A reader suggested using Soundex values as a more standard grouping of initials. Soundex is a phonetic coding system for names that's commonly used to help identify individuals from earlier eras when spelling was less standardized and immigrant names were often transcribed in multiple ways. The Soundex codes reflect phonemic convergences from other languages; for example, H, W and Y are treated as vowel equivalents. This can make Soundex problematic as a reflection of American sound styles. But the subgroupings of consonants are useful indeed, so I shouldn't have thrown the baby out with the bathwater. Here is a modified Soundex version of the initials graph, which should help you understand consonants better (and to see that style-wise, H and W are definitely not vowels!)
For much of the Western world the Bible is the cornerstone, the fundamental reference -- not only for faith but for traditional baby names. Biblical roots instantly anchor a name. Elijah is a contempory name with a creative flair, but its biblical bona fides make it immune to charges of excess trendiness or kreativity. It's a "good solid Bible name."
The Bible is full of these good solid names. (For boys, anyway.) In addition to prophets like Elijah you have judges like Gideon, kings like Solomon, apostles like Matthew, and long rosters of the righteous. But you also have characters you wouldn't want anywhere near your kids. You wouldn't expect a name like Pilate or Haman to be chosen for its biblical roots any more than Voldemort would be picked as a literary name. Yet in many cases, when parents consider "good, solid Bible names" the Bible part trumps the good.
Cain was the Bible's first murderer. After killing his brother Abel he was condemned to wander the Earth a vagabond. The name Cain first cracked the list of the top 1000 names in America in 1994.
Delilah was the duplicitous lover of Samson who persuaded him to reveal the secret of his strength, then betrayed him to his enemies. The name Delilah has risen fast over the past decade and is now 583rd most popular girl's name in America.
Before you take those names as signs of the times, note that Delilah is merely reclaiming its 19th-century standing: it peaked at #486 back in 1891. In fact, parents of that time were surprisingly willing to plumb the darker corners of the Bible for baby names. Here are a some more sketchy characters whose names hit the U.S. top 1000 during the late 1800s:
Amon was a king of Judah who forsook the Lord and worshipped idols, and was assassinated by his own aides. Popularity peak: #823 in 1887.
Ananias was an early Christian who lied about the extent of his gift to the Apostles. He was censured by Peter and fell dead. Popularity peak: #898 in 1883.
Nimrod was an obscure king in the text of the Bible, but later traditions established him as a tyrant and enemy of God -- and his name as an epithet.
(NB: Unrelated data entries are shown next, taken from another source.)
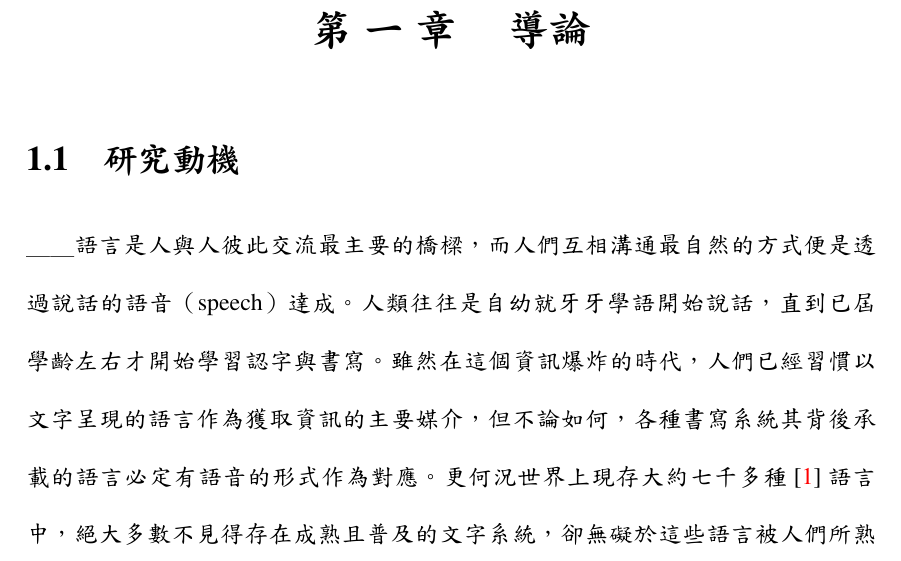
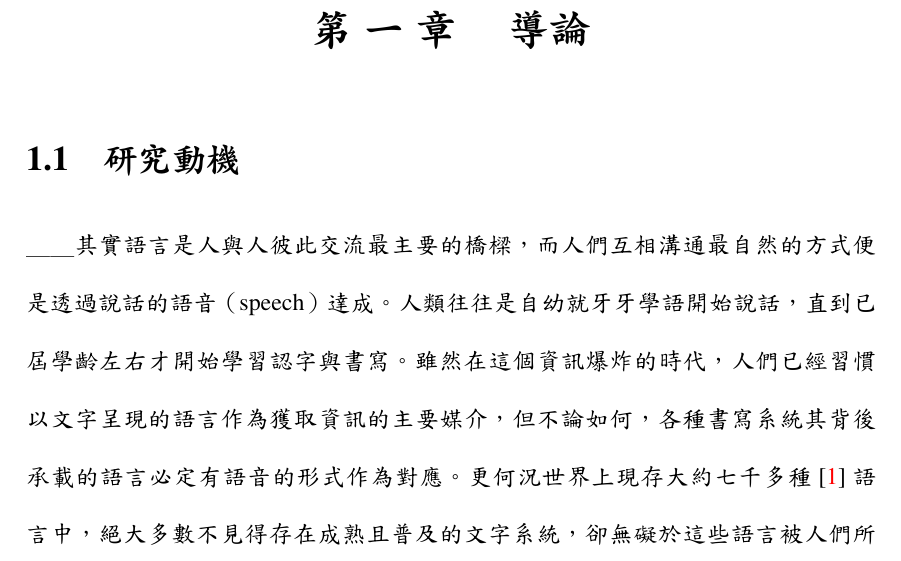
Before and after one commit to jeffeuxMartin/truth_report_research, a LaTeX thesis (thesis.tex, which reads chapters/chapter0.tex): part of page 1 of 6, cut so that both start at the same text. The pictures show the PDF file thesis.pdf that the author committed with the source.

Commit message:
西元2024年05月10日 (週五) 20時42分34秒 CST

```diff
--- a/chapters/chapter0.tex
+++ b/chapters/chapter0.tex
@@ -2,7 +2,7 @@
 \chapter{導論}
 \section{研究動機}
 
-＿＿語言是人與人彼此交流最主要的橋樑，而人們互相溝通最自然的方式便是透過說話的語音（speech）達成。人類往往是自幼就牙牙學語開始說話，直到已屆學齡左右才開始學習認字與書寫。雖然在這個資訊爆炸的時代，人們已經習慣以文字呈現的語言作為獲取資訊的主要媒介，但不論如何，各種書寫系統其背後承載的語言必定有語音的形式作為對應。更何況世界上現存大約七千多種  \cite{ethnologue}  語言中，絕大多數不見得存在成熟且普及的文字系統，卻無礙於這些語言被人們所熟悉和使用。因此，「語音」作為語言不可或缺的存在方式，了解它和研究它的價值自然不言而喻。
+＿＿其實語言是人與人彼此交流最主要的橋樑，而人們互相溝通最自然的方式便是透過說話的語音（speech）達成。人類往往是自幼就牙牙學語開始說話，直到已屆學齡左右才開始學習認字與書寫。雖然在這個資訊爆炸的時代，人們已經習慣以文字呈現的語言作為獲取資訊的主要媒介，但不論如何，各種書寫系統其背後承載的語言必定有語音的形式作為對應。更何況世界上現存大約七千多種  \cite{ethnologue}  語言中，絕大多數不見得存在成熟且普及的文字系統，卻無礙於這些語言被人們所熟悉和使用。因此，「語音」作為語言不可或缺的存在方式，了解它和研究它的價值自然不言而喻。
 
 ＿＿然而，相對於穩定、易於處理和保存的文字文本，語音訊號的變化萬千，蘊藏了大量從語者風格、表達內容到抑揚頓挫（韻律，prosody）等不同層次的訊息，使得對它的處理、研究相比之下複雜度與難度劇增。由於語音的這種特性，過往對於語言最有興趣的語言學家們，即便明白語音作為多數語言主體的事實，也不得不藉文字符號為依託進行探索。進入資訊化時代後，藉助電腦硬體等計算設備的幫助，從語料庫、計算語言學到自然語言處理等透過科技的力量發展語言處理技術的領域，頗長一段時間也是專注於文字的處理與分析。
 而嘗試結合訊號處理發展的語音技術領域，當時則是透過語言學家對語言的領域知識，例如從 phoneme、morphology、語法等等用以刻劃人類語音和語言特性的概念，將之結合機器學習建立模型，開發技術以方便人們能以語音這種更靈活的媒介，更好的讓電腦、手機等科技工具可以更接近「直接溝通」的使用方式，便利人們的日常生活。
```
Also changed, not shown: thesis.pdf, 5 other files.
Popularity peak: #1000 in 1880.
Outside of the top 1000, you can find at least a handful of 19th-century Americans named for biblical scoundrels of every stripe: Onan, Amnon, Herod, and yes, Pilate and Haman.
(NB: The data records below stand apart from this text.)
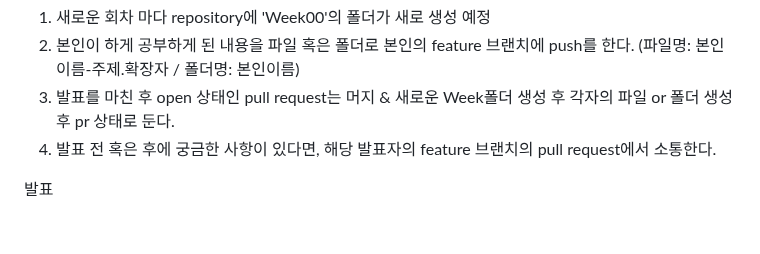
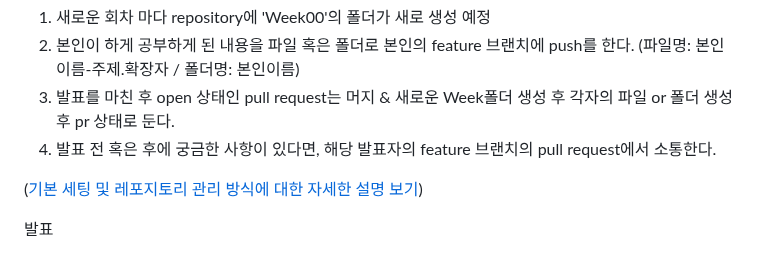
Before and after one commit to Flutter-Study-Collection/flutter-study, a Markdown page: README.md, the part around the change. GitHub-like rendering; blank space fills up the shorter version.

Commit message:
Add: howto link to main README.md

```diff
--- a/README.md
+++ b/README.md
@@ -31,6 +31,8 @@
 (파일명: 본인이름-주제.확장자 / 폴더명: 본인이름)
 3. 발표를 마친 후 open 상태인 pull request는 머지 & 새로운 Week폴더 생성 후 각자의 파일 or 폴더 생성 후 pr 상태로 둔다.
 4. 발표 전 혹은 후에 궁금한 사항이 있다면, 해당 발표자의 feature 브랜치의 pull request에서 소통한다.
+
+([기본 세팅 및 레포지토리 관리 방식에 대한 자세한 설명 보기](./howto))
 
 발표
 1. 스터디원의 꾸준한 참여로 스터디가 유지되는 것이 목표이기에 발표는 최소 3분 이상할 수 있도록 하며, 적정 시간은 10~15분으로 한다.
```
All of this poses a practical problem for a baby-name writer. As a rule, when I include a name in a list I don't consider it an endorsement. I'm not necessarily advocating Zodiac or Taffeta, or for that matter John or Mary. But if parents turn to a list labeled "Biblical Names," it's likely that they're looking for a positive religious connection. Onan is a name from the Bible, yet I can't imagine including in on my list of Bible baby names. (Perhaps pet names...Dorothy Parker famously called her pet bird Onan because he spilled his seed on the ground.)
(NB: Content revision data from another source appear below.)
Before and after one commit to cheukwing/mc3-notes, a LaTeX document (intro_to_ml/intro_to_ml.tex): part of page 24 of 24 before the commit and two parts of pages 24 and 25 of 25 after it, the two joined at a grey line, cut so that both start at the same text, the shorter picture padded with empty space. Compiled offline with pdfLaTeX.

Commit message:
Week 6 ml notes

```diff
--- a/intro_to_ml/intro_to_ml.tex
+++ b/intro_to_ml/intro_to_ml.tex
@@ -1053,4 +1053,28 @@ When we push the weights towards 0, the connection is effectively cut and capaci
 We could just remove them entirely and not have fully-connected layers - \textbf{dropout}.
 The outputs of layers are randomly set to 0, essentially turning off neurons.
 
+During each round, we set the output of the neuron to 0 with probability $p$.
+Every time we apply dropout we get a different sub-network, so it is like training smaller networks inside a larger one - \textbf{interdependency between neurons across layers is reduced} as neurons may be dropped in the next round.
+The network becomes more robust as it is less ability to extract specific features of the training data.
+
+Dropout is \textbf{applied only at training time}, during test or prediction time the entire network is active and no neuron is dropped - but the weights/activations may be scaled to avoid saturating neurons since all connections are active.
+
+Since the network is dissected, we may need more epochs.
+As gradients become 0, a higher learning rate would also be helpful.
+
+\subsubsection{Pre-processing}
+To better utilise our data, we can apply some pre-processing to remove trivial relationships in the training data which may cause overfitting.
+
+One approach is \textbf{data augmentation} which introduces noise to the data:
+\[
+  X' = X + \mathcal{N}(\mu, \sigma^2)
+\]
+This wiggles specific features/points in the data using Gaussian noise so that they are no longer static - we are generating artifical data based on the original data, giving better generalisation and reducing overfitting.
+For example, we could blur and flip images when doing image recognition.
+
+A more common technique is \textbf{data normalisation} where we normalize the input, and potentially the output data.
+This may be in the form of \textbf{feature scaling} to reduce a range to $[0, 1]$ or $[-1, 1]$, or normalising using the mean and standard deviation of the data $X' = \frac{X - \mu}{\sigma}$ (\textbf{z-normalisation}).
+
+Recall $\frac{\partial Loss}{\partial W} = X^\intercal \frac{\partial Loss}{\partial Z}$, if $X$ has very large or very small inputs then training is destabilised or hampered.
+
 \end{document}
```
The dividing line isn't clear, though. Some major biblical figures like Saul are mixed bags of honor and treachery. Other names like Judas are shared by multiple characters of varying virtue. And the popular, Bible-drenched name Delilah surely belongs on a biblical name list, treachery or no. So don't be surprised to see an entry like this in a future edition of the Baby Name Wizard:
Jezebel was a queen of ancient Israel who turned the throne away from the Lord, used violent tyranny to force idolatry on the populace, and ultimately met a gruesome end. She was so irredeemably bad that her name has become a common word for a shameless, wicked woman. It's kind of catchy, though.